When most folks think of signaling for help, a giant “SOS” sign on a deserted beach is usually the first thing that comes to mind. But what if your best chance for rescue might come from a ground-based search team? While ground-to-ground search signals are smaller and less showy than ground-to-air signals, they can still be valuable lifesavers. Here are some of the top signals that you could build at ground level so that a search party can find you.
Sticks and Stones
Rock cairns and stick structures are great examples of ground signals. Place rocks or small logs to form arrows that point the way to your camp, or in the direction you are headed in the event of a “self-rescue.” Signals like these were common in centuries past to blaze trails and create paths. Techniques like chopping shapes into tree trunks were also used to communicate information and allow people to find their way. You can chop arrows into tree bark to point searchers toward your camp so they can find you. Use a hatchet or even a rock with a sharp edge.

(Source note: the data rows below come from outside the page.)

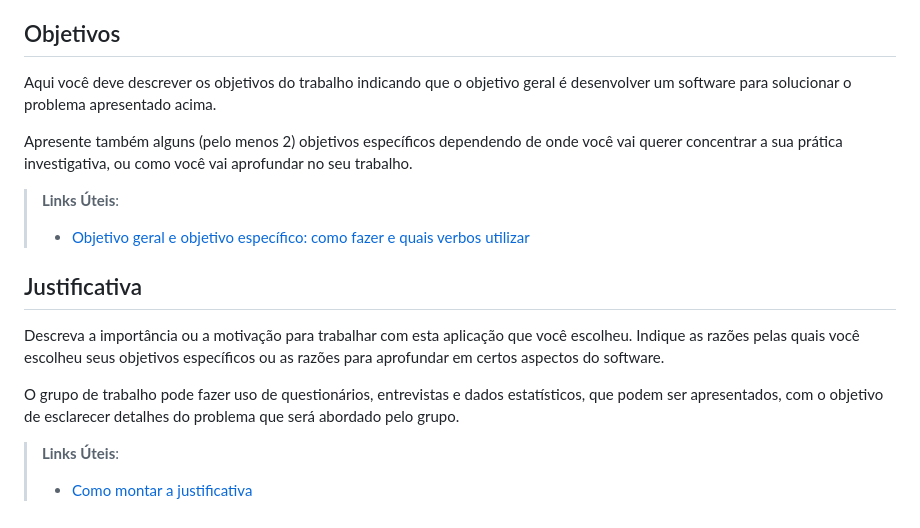
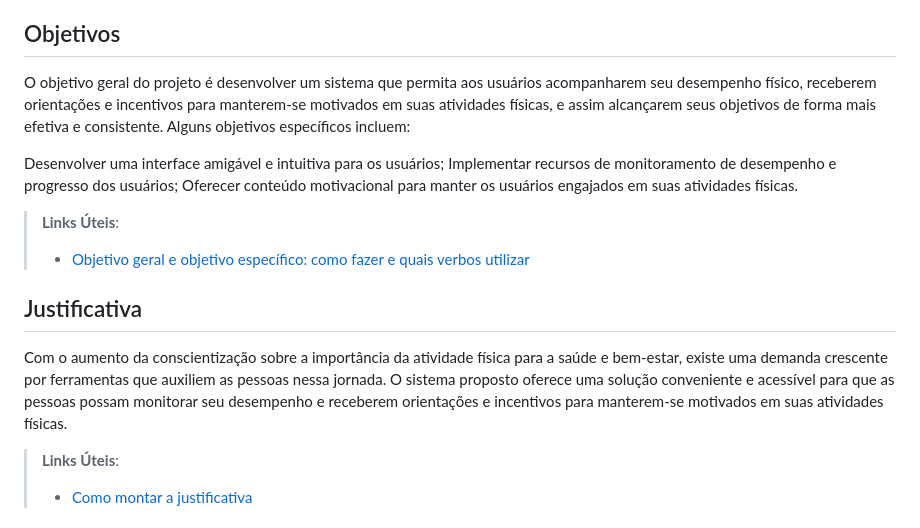
Before and after one commit to ICEI-PUC-Minas-PCO-SI/pco-si-2023-1-p1-proj-web-t1-grupo-5-fittracker, a Markdown page: docs/01-Documentação de Contexto.md, the part around the change. Drawn GitHub-style.

```diff
--- a/docs/01-Documentação de Contexto.md
+++ b/docs/01-Documentação de Contexto.md
@@ -16,18 +16,19 @@ Nesse momento, o grupo pode optar por fazer uso  de ferramentas como Design Thin
 
 ## Objetivos
 
-Aqui você deve descrever os objetivos do trabalho indicando que o objetivo geral é desenvolver um software para solucionar o problema apresentado acima.
+O objetivo geral do projeto é desenvolver um sistema que permita aos usuários acompanharem seu desempenho físico, receberem orientações e incentivos para manterem-se motivados em suas atividades físicas, e assim alcançarem seus objetivos de forma mais efetiva e consistente. Alguns objetivos específicos incluem:
 
-Apresente também alguns (pelo menos 2) objetivos específicos dependendo de onde você vai querer concentrar a sua prática investigativa, ou como você vai aprofundar no seu trabalho.
+Desenvolver uma interface amigável e intuitiva para os usuários;
+Implementar recursos de monitoramento de desempenho e progresso dos usuários;
+Oferecer conteúdo motivacional para manter os usuários engajados em suas atividades físicas.
+
 
 > **Links Úteis**:
 > - [Objetivo geral e objetivo específico: como fazer e quais verbos utilizar](https://blog.mettzer.com/diferenca-entre-objetivo-geral-e-objetivo-especifico/)
 
 ## Justificativa
 
-Descreva a importância ou a motivação para trabalhar com esta aplicação que você escolheu. Indique as razões pelas quais você escolheu seus objetivos específicos ou as razões para aprofundar em certos aspectos do software.
-
-O grupo de trabalho pode fazer uso de questionários, entrevistas e dados estatísticos, que podem ser apresentados, com o objetivo de esclarecer detalhes do problema que será abordado pelo grupo.
+Com o aumento da conscientização sobre a importância da atividade física para a saúde e bem-estar, existe uma demanda crescente por ferramentas que auxiliem as pessoas nessa jornada. O sistema proposto oferece uma solução conveniente e acessível para que as pessoas possam monitorar seu desempenho e receberem orientações e incentivos para manterem-se motivados em suas atividades físicas.
 
 > **Links Úteis**:
 > - [Como montar a justificativa](https://guiadamonografia.com.br/como-montar-justificativa-do-tcc/)
```
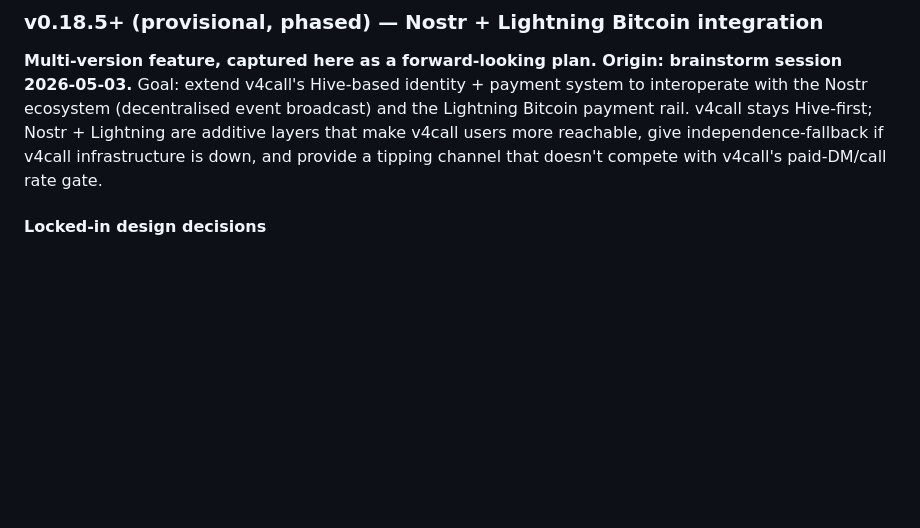
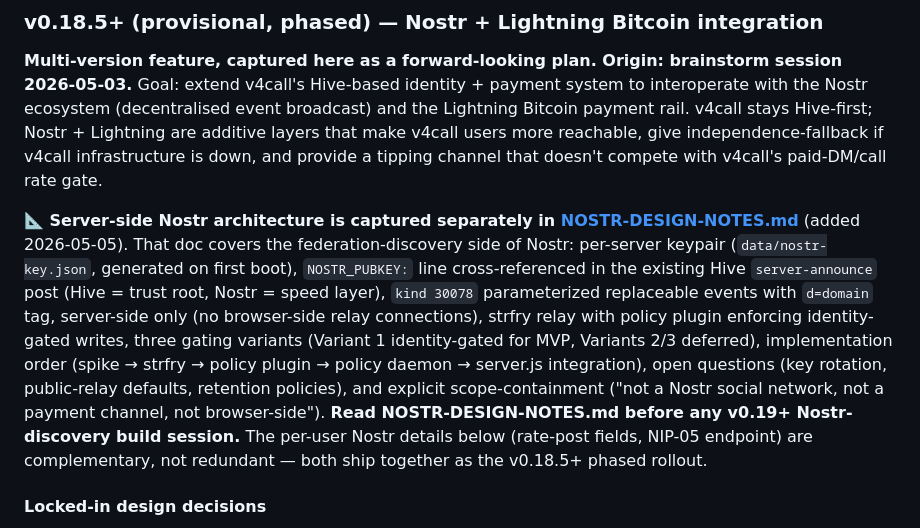
Before and after one commit to CompleteNoobs/v4call, a Markdown page: CLAUDE.md, the part around the change. Rendered like a GitHub page; blank space fills up the shorter version.

```diff
--- a/CLAUDE.md
+++ b/CLAUDE.md
@@ -504,6 +504,8 @@ The hardcoded `>= 0.001` floor in server-side rate checks (`if (paid >= 0.001 &&
 ### v0.18.5+ (provisional, phased) — Nostr + Lightning Bitcoin integration
 **Multi-version feature, captured here as a forward-looking plan. Origin: brainstorm session 2026-05-03.** Goal: extend v4call's Hive-based identity + payment system to interoperate with the Nostr ecosystem (decentralised event broadcast) and the Lightning Bitcoin payment rail. v4call stays Hive-first; Nostr + Lightning are additive layers that make v4call users more reachable, give independence-fallback if v4call infrastructure is down, and provide a tipping channel that doesn't compete with v4call's paid-DM/call rate gate.
 
+**📐 Server-side Nostr architecture is captured separately in [NOSTR-DESIGN-NOTES.md](NOSTR-DESIGN-NOTES.md)** (added 2026-05-05). That doc covers the federation-discovery side of Nostr: per-server keypair (`data/nostr-key.json`, generated on first boot), `NOSTR_PUBKEY:` line cross-referenced in the existing Hive `server-announce` post (Hive = trust root, Nostr = speed layer), `kind 30078` parameterized replaceable events with `d=domain` tag, server-side only (no browser-side relay connections), strfry relay with policy plugin enforcing identity-gated writes, three gating variants (Variant 1 identity-gated for MVP, Variants 2/3 deferred), implementation order (spike → strfry → policy plugin → policy daemon → server.js integration), open questions (key rotation, public-relay defaults, retention policies), and explicit scope-containment ("not a Nostr social network, not a payment channel, not browser-side"). **Read NOSTR-DESIGN-NOTES.md before any v0.19+ Nostr-discovery build session.** The per-user Nostr details below (rate-post fields, NIP-05 endpoint) are complementary, not redundant — both ship together as the v0.18.5+ phased rollout.
+
 #### Locked-in design decisions
 - **Per-user Nostr details belong in the rate post**, not in `v4call-server.json`. New optional fields: `NOSTR-PUBKEY: npub1xxx`, `NOSTR-RELAYS: wss://...,wss://...` (optional list), `LIGHTNING-ADDRESS: user@walletofsatoshi.com` (optional). User self-serves via `rate-editor.html`. Operator does nothing per-user. Same trust model as everything else in v4call (Hive identity = source of truth).
 - **Server-level Nostr config belongs in `v4call-server.json`**: the operator's own Nostr relay URL (if they run one), the server's own Nostr identity for federation discovery events. Goes through `server-sign.html` + `server-announce.html` like other server config.
```
Also changed, not shown: NOSTR-DESIGN-NOTES.md (added, +338 -0 lines), README.md (+1 -0 lines).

There are still places in the American Southeast where there are very old trees with bent tops. As the story goes, the Native people would tie rope to young tree tops to make the wood bend as it grew. This would eventually create a bent tree top that pointed back toward the village. Throughout the forest, in every direction, there were trees pointing the way home. If the children ever became lost, the trees would show them the way back to their people.
Fire is your best friend in the wild–when it is doing what it is supposed to do–and it can be used as a very effective signal for help. Build a signal fire in a prominent or open location so that the light and smoke have the best chance of being seen by a SAR crew on the ground.
A nice signal flag is a good way to indicate where your camp is located, especially if that flag has a contrasting color and can be seen from a great distance. Make sure you secure the flag tightly to branches, poles, or objects that cannot fall down. Tie up bandannas, strips of non-essential clothing, reflective items you can spare–whatever sticks out against the landscape. And make it sturdy. During some training this past weekend, some of my students built a great looking survival shelter, and hung a very prominent red jacket on a tall pole. This looked great, until it fell over and couldn’t be seen at all. Lesson learned. Let’s hope none of us ever learn a lesson like that the hard way.
Have you ever been saved by using signals, or been on a SAR team who rescued someone by their signals? Please tell us all about it in the comments.